Illiquidity and the Measurement
of Stock Price Synchronicity

Gassen, J., Skaife, H.A., & Veenman, D. (2019). Illiquidity and the measurement of stock price synchronicity. Contemporary Accounting Research. Available at: https://doi.org/10.1111/1911-3846.12519

LATEST RESEARCH

previous arrow
next arrow
Slider

JOB POSTS

We invite applications of candidates for Doctoral Researcher and Post-Doctoral Researcher positions. We are looking for candidates with research interests in managerial accounting, financial accounting or taxation. Read more about our job posts here.

UPCOMING EVENTS

14-15 Oct. 2019
Emerging Scholars in Accounting Conference 
Frankfurt

28-29 Nov. 2019
TRR 266 Annual Conference
Mannheim

DATA VISUALIZATION

Tax Complexity Index

July 2019 – Even though tax complexity is an exceedingly important and widely discussed topic, we know relatively little about it. LMU Munich and Paderborn University have therefore investigated tax complexity and its drivers across the globe. They have jointly developed a Tax Complexity Index which measures the level of tax (code and framework) complexity faced by multinational companies in 100 countries.
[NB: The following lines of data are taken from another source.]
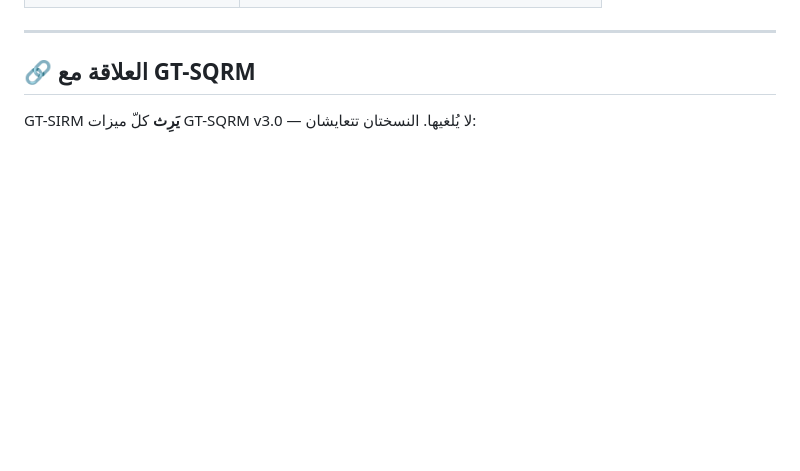
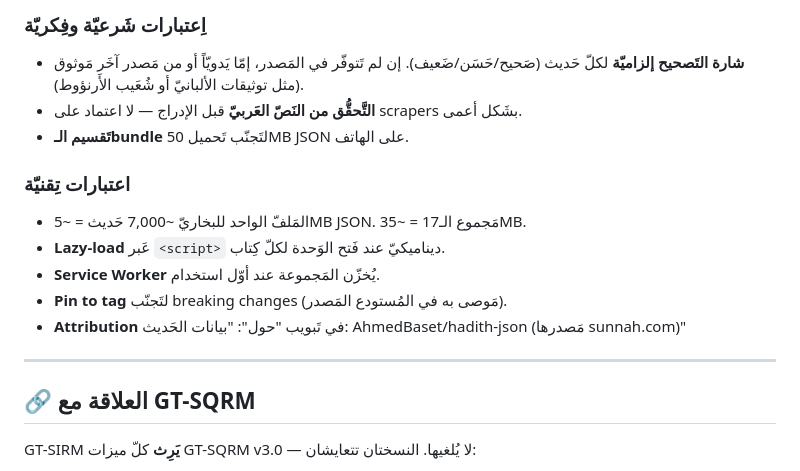
Before and after one commit to SalehGNUTUX/GT-SIRM, a Markdown page: ROADMAP.md, the part around one of its changes. Rendered like a GitHub page; blank space fills up the shorter version.

```diff
--- a/ROADMAP.md
+++ b/ROADMAP.md
@@ -105,3 +161,14 @@
+### اِعتبارات شَرعيّة وفِكريّة
+- **شارة التَصحيح إلزاميّة** لكلّ حَديث (صَحيح/حَسَن/ضَعيف). إن لم تَتوفّر في المَصدر، إمّا يَدويّاً أو من مَصدر آخَر مَوثوق (مثل توثيقات الألبانيّ أو شُعَيب الأَرنؤوط).
+- **التَّحقُّق من النَصّ العَربيّ** قبل الإدراج — لا اعتماد على scrapers بشَكل أعمى.
+- **تَقسيم الـbundle** لتَجنّب تَحميل 50MB JSON على الهاتف.
+
+### اعتبارات تِقنيّة
+- المَلفّ الواحد للبخاريّ ~7,000 حَديث = ~5MB JSON. مَجموع الـ17 = ~35MB.
+- **Lazy-load** عَبر `<script>` ديناميكيّ عند فَتح الوَحدة لكلّ كِتاب.
+- **Service Worker** يُخزّن المَجموعة عند أوّل استخدام.
+- **Pin to tag** لتَجنّب breaking changes (مَوصى به في المُستودع المَصدر).
+- **Attribution** في تَبويب "حول": "بيانات الحَديث: AhmedBaset/hadith-json (مَصدرها sunnah.com)"
 
 ---
 
```
Also changed, not shown: other parts of ROADMAP.md (+57 -1 lines), CLAUDE.md (+5 -1 lines).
The results are made publicly available through an interactive website.

 

Scroll to top

Pin It on Pinterest